Of the conversation at supper I remember little or nothing, only that it was free and light, each seeming to enjoy himself and the companion who reclined next to him. Aurelian, with a condescending grace which no one knows how better to assume than he, urged the wine upon his friends, as they appeared occasionally to forget it, offering frequently some new and unheard of kind, brought from Asia, Greece, or Africa, and which he would exalt to the skies for its 'flavor. More than once did he, as he is wont to do in his sportive mood, deceive us; for, calling upon us to fill our goblets with what he described as a liquor surpassing all of Italy, and which might serve for Hebe to pour out for the gods, and requiring us to drink it off in honor of Bacchus, Pan, or Ceres, we found upon lifting our cups to drain them that they had been charged with some colored and perfumed medicament more sour or bitter than the worst compound of the apothecary, or than massican overheated in the vats. These sallies, coming from the master of the world, were sure to be well received ; bis satellites, of whom not a few were near him, being ready to die with excess of laughter — the attendant slaves catching the jest, and enjoying it with noisy vociferation. I laughed with the rest, for it seems wise to propitiate, by any act not absolutely base, one whose ambitious and cruel nature, unless soothed and appeased by such offerings, is so prone to reveal itself in deeds of darkness.

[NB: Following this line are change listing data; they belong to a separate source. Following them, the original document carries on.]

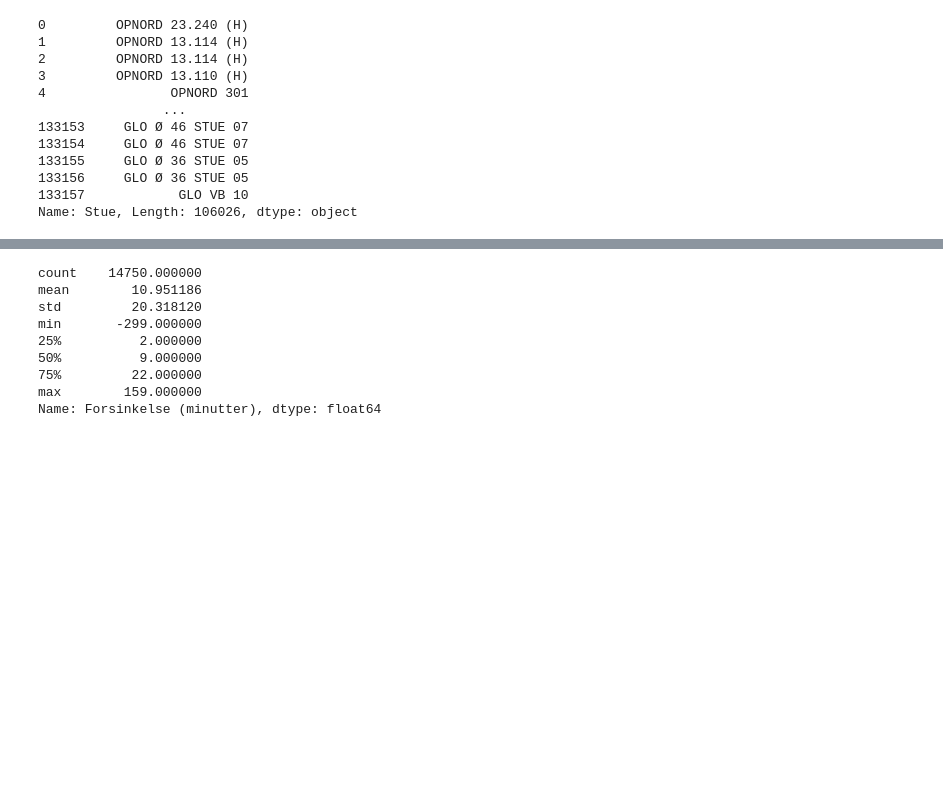
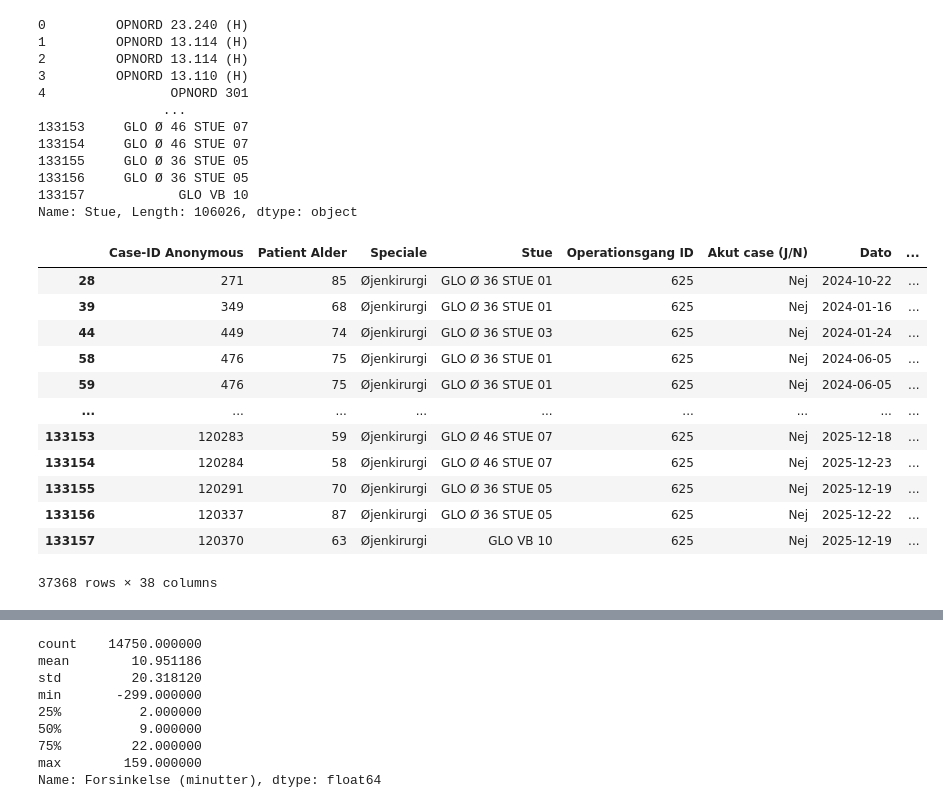
Before and after one commit to killermort9/AnalyticsToAction_Grop12, a Jupyter notebook: FRIDA2.ipynb, the cells around one changed output, grey strips where cells are left out. Drawn from its saved outputs; the diff is of its cells as text; code cells hidden in the pictures; blank space fills up the shorter version.

```diff
--- a/FRIDA2.ipynb
+++ b/FRIDA2.ipynb
@@ -121,6 +121,8 @@ df_eye['Planlagt_Varighed'] = (df_eye['Patient forlader stuen (Planlagt)'] - df_
 # Positiv værdi - Operationen tog længere tid
 # Negativ værdi - Operationen tog kortere tid
 df_eye['Varighed_Afvigelse'] = df_eye['Faktisk_Varighed'] - df_eye['Planlagt_Varighed']
+# %%
+df_eye['Afvigelse2'] = df_eye['Overskredet (minutter)'] - df_eye['Forsinkelse (minutter)']
 # %%
 df_eye['Klargøring_afvigelse'] = (df_eye['Stue klargøring start'] - df_eye['Planlagt stue klargøring start']).dt.total_seconds() / 60
 # %%
@@ -143,0 +165,10 @@ Index(['Case-ID Anonymous', 'Patient Alder', 'Speciale', 'Stue',
+# %%
+# 2. Beregn varigheden i minutter
+df_eye['Faktisk_klargøringstid'] = (df_eye['Stue klargjort'] - df_eye['Stue klargøring start']).dt.total_seconds() / 60
+
+# 3. Se gennemsnittet
+gns_klargøring = df_eye['Faktisk_klargøringstid'].mean()
+median_klargøring = df_eye['Faktisk_klargøringstid'].median()
+
+print(f"Gennemsnitlig klargøringstid: {gns_klargøring:.2f} minutter")
+print(f"Median klargøringstid: {median_klargøring:.2f} minutter")
@@ -143,0 +196,10 @@ Index(['Case-ID Anonymous', 'Patient Alder', 'Speciale', 'Stue',
+# %%
+# Beregn faktisk rengøringstid
+df_eye['Faktisk_rengøringstid'] = (df_eye['Stue rengjort'] - df_eye['Stue rengøring start']).dt.total_seconds() / 60
+
+# 3. Se gennemsnittet
+gns_klargøring = df_eye['Faktisk_rengøringstid'].mean()
+median_klargøring = df_eye['Faktisk_rengøringstid'].median()
+
+print(f"Gennemsnitlig rengøringstid: {gns_klargøring:.2f} minutter")
+print(f"Median rengøringstid: {median_klargøring:.2f} minutter")
@@ -256,3 +348,19 @@ fig = px.line(pivot_data, x='Time', y=['Forsinkelse (minutter)', 'Varighed_Afvig
 fig.update_layout(xaxis=dict(tickmode='linear', tick0=7, dtick=1))
 
 fig.show()
+# %%
+df_planlagt_eye
+# %% [output]
+|  | Case-ID Anonymous | Patient Alder | Speciale | Stue | Operationsgang ID | Akut case (J/N) | Dato | ... |
+| 28 | 271 | 85 | Øjenkirurgi | GLO Ø 36 STUE 01 | 625 | Nej | 2024-10-22 | ... |
+| 39 | 349 | 68 | Øjenkirurgi | GLO Ø 36 STUE 01 | 625 | Nej | 2024-01-16 | ... |
+| 44 | 449 | 74 | Øjenkirurgi | GLO Ø 36 STUE 03 | 625 | Nej | 2024-01-24 | ... |
+| 58 | 476 | 75 | Øjenkirurgi | GLO Ø 36 STUE 01 | 625 | Nej | 2024-06-05 | ... |
+| 59 | 476 | 75 | Øjenkirurgi | GLO Ø 36 STUE 01 | 625 | Nej | 2024-06-05 | ... |
+| ... | ... | ... | ... | ... | ... | ... | ... | ... |
+| 133153 | 120283 | 59 | Øjenkirurgi | GLO Ø 46 STUE 07 | 625 | Nej | 2025-12-18 | ... |
+| 133154 | 120284 | 58 | Øjenkirurgi | GLO Ø 46 STUE 07 | 625 | Nej | 2025-12-23 | ... |
+| 133155 | 120291 | 70 | Øjenkirurgi | GLO Ø 36 STUE 05 | 625 | Nej | 2025-12-19 | ... |
+| 133156 | 120337 | 87 | Øjenkirurgi | GLO Ø 36 STUE 05 | 625 | Nej | 2025-12-22 | ... |
+| 133157 | 120370 | 63 | Øjenkirurgi | GLO VB 10 | 625 | Nej | 2025-12-19 | ... |
+37368 rows × 38 columns
```
Also changed, not shown: parts of 9 cells of this notebook.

When the feast was nearly ended, and the attending slaves were employed in loading it for the last time with fruits, olives, and confections, a troop of eunuchs, richly habited, entered the apartment to the sound of flutes and horns, bearing upon a platter of gold an immense bowl or vase of the same metal, filled to the brim with wine, which they placed in the centre of the table, and then, at the command of the emperor, with a ladle of the same precious material and ornamented with gems, served out the wine to the company, At first, as the glittering pageant advanced, astonishment kept us mute, and caused us involuntarily to rise from our couches to watch the ceremony of introducing it and fixing it in its appointed place: for never before in Rome had there been seen, I am sure, a golden vessel of such size, or wrought with art so marvellous. The language of wonder and pleasure was heard, on every side, from every mouth. Even Livia and Julia, who in Palmyra had been used to the goblets and wine cups of the eastern Demetrius, showed amazement not less than the others at a magnificence and a beauty that surpassed all experience and all conception. Just above where the bowl was placed, hung the principal light, by which the table and the apartment were illuminated, which, falling in floods upon the wrought or polished gold and the thickly strewed diamonds, caused it lo blaze with a splendor which the eyes could hardly bear, and, till accustomed to it by gazing, prevented us from minutely examin